[Structured diff data]
◇ ◇ ◇ ◇
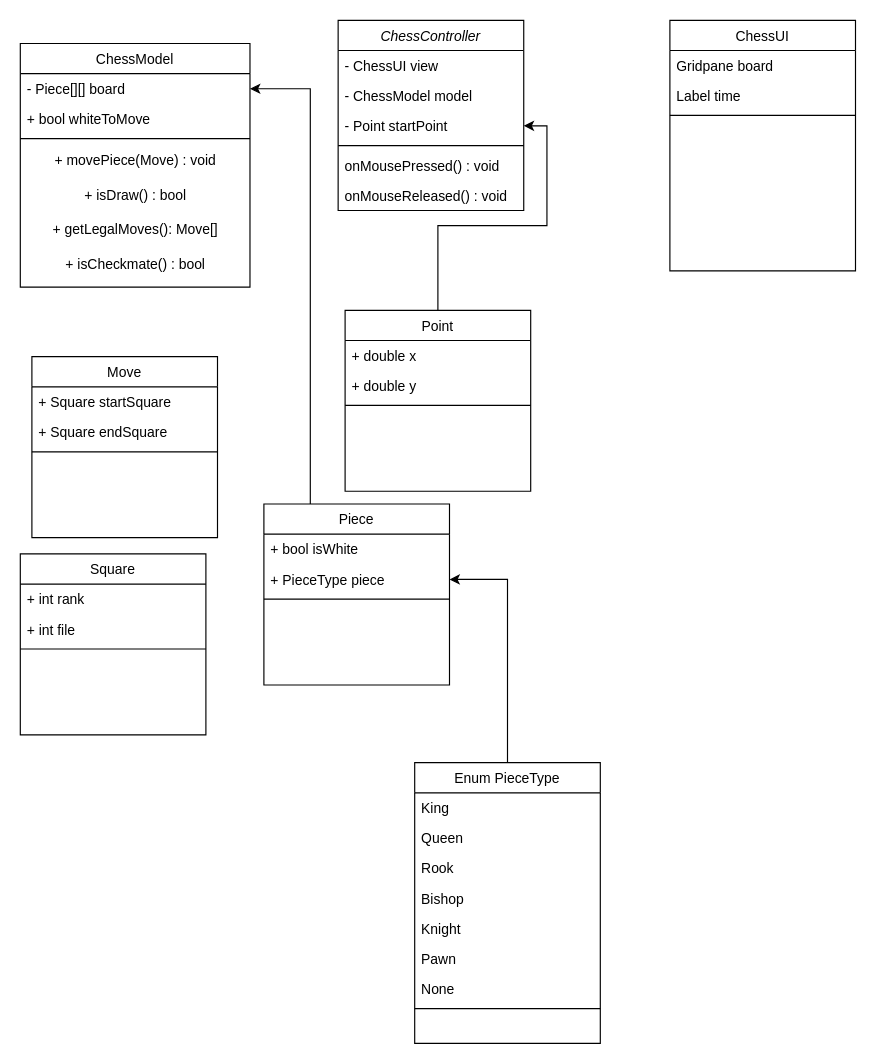
Buildasaurus/Chess keeps this draw.io diagram as page "Main Class Diagram" (1 of 2) of Documentation/ChessDiagram.drawio. Above is the earlier version. Source tidied: cells renumbered, new cells numbered last; positions are measured from the earlier drawing's top-left corner, leaving out a move shared by most shapes. Both pictures are drawn from the tidied source at 116%, with x=0, y=0 at pixel (20, 20).
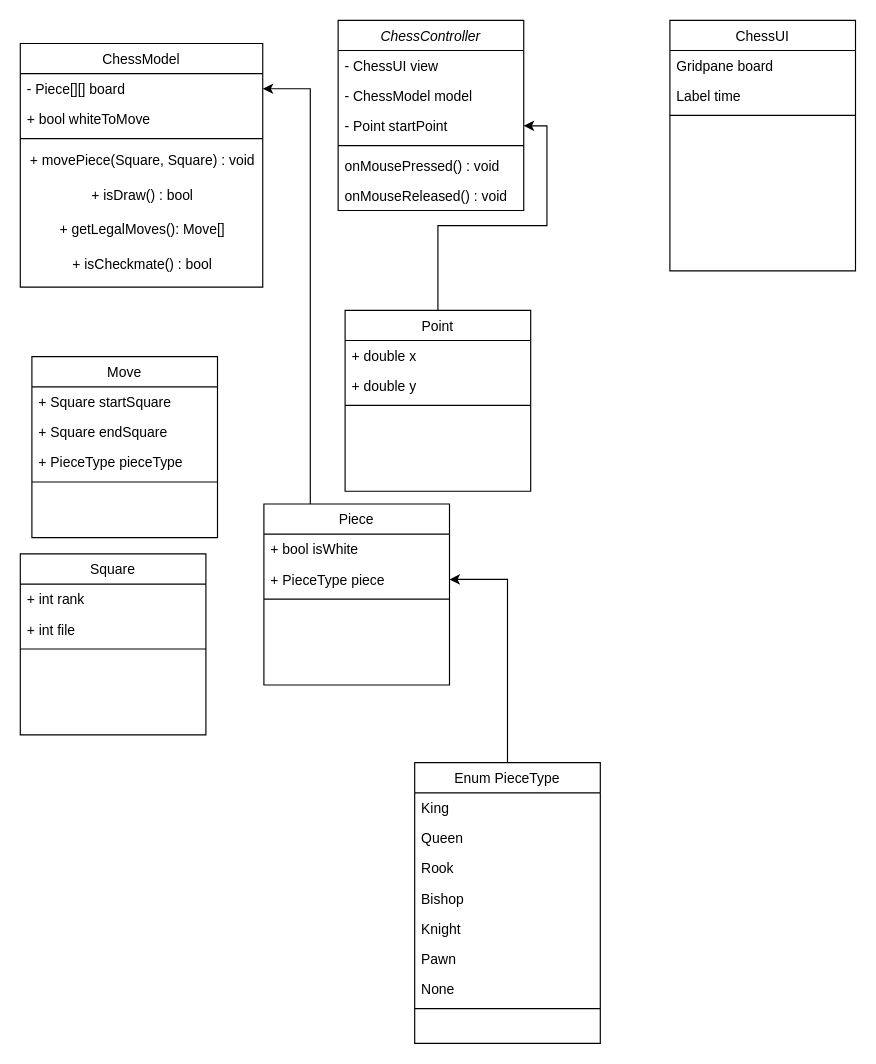
After the change.

Unchanged cells that the change refers to:
```xml
<mxCell id="45" value="Move" style="swimlane;fontStyle=0;align=center;verticalAlign=top;horizontal=1;startSize=26;rounded=0;shadow=0;strokeWidth=1;" parent="1" vertex="1">
  <mxGeometry x="10" y="290" width="160" height="156" as="geometry" />
</mxCell>
```

Change to the diagram source:
```diff
@@
     <mxCell id="9" value="ChessModel" style="swimlane;fontStyle=0;align=center;verticalAlign=top;horizontal=1;startSize=26;rounded=0;shadow=0;strokeWidth=1;" parent="1" vertex="1">
-      <mxGeometry y="20" width="198" height="210" as="geometry" />
+      <mxGeometry y="20" width="209" height="210" as="geometry" />
     </mxCell>
     <mxCell id="10" value="- Piece[][] board" style="text;align=left;verticalAlign=top;spacingLeft=4;spacingRight=4;overflow=hidden;points=[[0,0.5],[1,0.5]];portConstraint=eastwest;" parent="9" vertex="1">
-      <mxGeometry y="26" width="198" height="26" as="geometry" />
+      <mxGeometry y="26" width="209" height="26" as="geometry" />
     </mxCell>
     <mxCell id="11" value="+ bool whiteToMove" style="text;align=left;verticalAlign=top;spacingLeft=4;spacingRight=4;overflow=hidden;rounded=0;shadow=0;html=0;" parent="9" vertex="1">
-      <mxGeometry y="52" width="198" height="26" as="geometry" />
+      <mxGeometry y="52" width="209" height="26" as="geometry" />
     </mxCell>
     <mxCell id="12" style="line;html=1;strokeWidth=1;align=left;verticalAlign=middle;spacingTop=-1;spacingLeft=3;spacingRight=3;labelPosition=right;" parent="9" vertex="1">
-      <mxGeometry y="78" width="198" height="8" as="geometry" />
+      <mxGeometry y="78" width="209" height="8" as="geometry" />
     </mxCell>
-    <mxCell id="13" value="+ movePiece(Move) : void" style="text;html=1;align=center;verticalAlign=middle;strokeColor=none;fillColor=none;" parent="9" vertex="1">
-      <mxGeometry y="86" width="198" height="30" as="geometry" />
+    <mxCell id="13" value="+ movePiece(Square, Square) : void" style="text;html=1;align=center;verticalAlign=middle;strokeColor=none;fillColor=none;" parent="9" vertex="1">
+      <mxGeometry y="86" width="209" height="30" as="geometry" />
     </mxCell>
     <mxCell id="14" value="+ isDraw() : bool" style="text;html=1;align=center;verticalAlign=middle;strokeColor=none;fillColor=none;" parent="9" vertex="1">
-      <mxGeometry y="116" width="198" height="30" as="geometry" />
+      <mxGeometry y="116" width="209" height="30" as="geometry" />
     </mxCell>
     <mxCell id="15" value="+ getLegalMoves(): Move[]" style="text;html=1;align=center;verticalAlign=middle;strokeColor=none;fillColor=none;" parent="9" vertex="1">
-      <mxGeometry y="146" width="198" height="30" as="geometry" />
+      <mxGeometry y="146" width="209" height="30" as="geometry" />
     </mxCell>
     <mxCell id="16" value="+ isCheckmate() : bool" style="text;html=1;align=center;verticalAlign=middle;strokeColor=none;fillColor=none;" parent="9" vertex="1">
-      <mxGeometry y="176" width="198" height="30" as="geometry" />
+      <mxGeometry y="176" width="209" height="30" as="geometry" />
     </mxCell>
@@
+    <mxCell id="49" value="+ PieceType pieceType" style="text;align=left;verticalAlign=top;spacingLeft=4;spacingRight=4;overflow=hidden;rounded=0;shadow=0;html=0;" parent="45" vertex="1">
+      <mxGeometry y="78" width="160" height="26" as="geometry" />
+    </mxCell>
     <mxCell id="48" style="line;html=1;strokeWidth=1;align=left;verticalAlign=middle;spacingTop=-1;spacingLeft=3;spacingRight=3;labelPosition=right;" parent="45" vertex="1">
-      <mxGeometry y="78" width="160" height="8" as="geometry" />
+      <mxGeometry y="104" width="160" height="8" as="geometry" />
     </mxCell>
```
◇ ◇ ◇ ◇
> **Problem to solve**
The records above are to be reproduced exactly; the pictures are to be left out.

> **Task solution**
Buildasaurus/Chess keeps this draw.io diagram as page "Main Class Diagram" (1 of 2) of Documentation/ChessDiagram.drawio. Above is the earlier version. Source tidied: cells renumbered, new cells numbered last; positions are measured from the earlier drawing's top-left corner, leaving out a move shared by most shapes. Both pictures are drawn from the tidied source at 116%, with x=0, y=0 at pixel (20, 20).
After the change.

Unchanged cells that the change refers to:
```xml
<mxCell id="45" value="Move" style="swimlane;fontStyle=0;align=center;verticalAlign=top;horizontal=1;startSize=26;rounded=0;shadow=0;strokeWidth=1;" parent="1" vertex="1">
  <mxGeometry x="10" y="290" width="160" height="156" as="geometry" />
</mxCell>
```

Change to the diagram source:
```diff
@@
     <mxCell id="9" value="ChessModel" style="swimlane;fontStyle=0;align=center;verticalAlign=top;horizontal=1;startSize=26;rounded=0;shadow=0;strokeWidth=1;" parent="1" vertex="1">
-      <mxGeometry y="20" width="198" height="210" as="geometry" />
+      <mxGeometry y="20" width="209" height="210" as="geometry" />
     </mxCell>
     <mxCell id="10" value="- Piece[][] board" style="text;align=left;verticalAlign=top;spacingLeft=4;spacingRight=4;overflow=hidden;points=[[0,0.5],[1,0.5]];portConstraint=eastwest;" parent="9" vertex="1">
-      <mxGeometry y="26" width="198" height="26" as="geometry" />
+      <mxGeometry y="26" width="209" height="26" as="geometry" />
     </mxCell>
     <mxCell id="11" value="+ bool whiteToMove" style="text;align=left;verticalAlign=top;spacingLeft=4;spacingRight=4;overflow=hidden;rounded=0;shadow=0;html=0;" parent="9" vertex="1">
-      <mxGeometry y="52" width="198" height="26" as="geometry" />
+      <mxGeometry y="52" width="209" height="26" as="geometry" />
     </mxCell>
     <mxCell id="12" style="line;html=1;strokeWidth=1;align=left;verticalAlign=middle;spacingTop=-1;spacingLeft=3;spacingRight=3;labelPosition=right;" parent="9" vertex="1">
-      <mxGeometry y="78" width="198" height="8" as="geometry" />
+      <mxGeometry y="78" width="209" height="8" as="geometry" />
     </mxCell>
-    <mxCell id="13" value="+ movePiece(Move) : void" style="text;html=1;align=center;verticalAlign=middle;strokeColor=none;fillColor=none;" parent="9" vertex="1">
-      <mxGeometry y="86" width="198" height="30" as="geometry" />
+    <mxCell id="13" value="+ movePiece(Square, Square) : void" style="text;html=1;align=center;verticalAlign=middle;strokeColor=none;fillColor=none;" parent="9" vertex="1">
+      <mxGeometry y="86" width="209" height="30" as="geometry" />
     </mxCell>
     <mxCell id="14" value="+ isDraw() : bool" style="text;html=1;align=center;verticalAlign=middle;strokeColor=none;fillColor=none;" parent="9" vertex="1">
-      <mxGeometry y="116" width="198" height="30" as="geometry" />
+      <mxGeometry y="116" width="209" height="30" as="geometry" />
     </mxCell>
     <mxCell id="15" value="+ getLegalMoves(): Move[]" style="text;html=1;align=center;verticalAlign=middle;strokeColor=none;fillColor=none;" parent="9" vertex="1">
-      <mxGeometry y="146" width="198" height="30" as="geometry" />
+      <mxGeometry y="146" width="209" height="30" as="geometry" />
     </mxCell>
     <mxCell id="16" value="+ isCheckmate() : bool" style="text;html=1;align=center;verticalAlign=middle;strokeColor=none;fillColor=none;" parent="9" vertex="1">
-      <mxGeometry y="176" width="198" height="30" as="geometry" />
+      <mxGeometry y="176" width="209" height="30" as="geometry" />
     </mxCell>
@@
+    <mxCell id="49" value="+ PieceType pieceType" style="text;align=left;verticalAlign=top;spacingLeft=4;spacingRight=4;overflow=hidden;rounded=0;shadow=0;html=0;" parent="45" vertex="1">
+      <mxGeometry y="78" width="160" height="26" as="geometry" />
+    </mxCell>
     <mxCell id="48" style="line;html=1;strokeWidth=1;align=left;verticalAlign=middle;spacingTop=-1;spacingLeft=3;spacingRight=3;labelPosition=right;" parent="45" vertex="1">
-      <mxGeometry y="78" width="160" height="8" as="geometry" />
+      <mxGeometry y="104" width="160" height="8" as="geometry" />
     </mxCell>
```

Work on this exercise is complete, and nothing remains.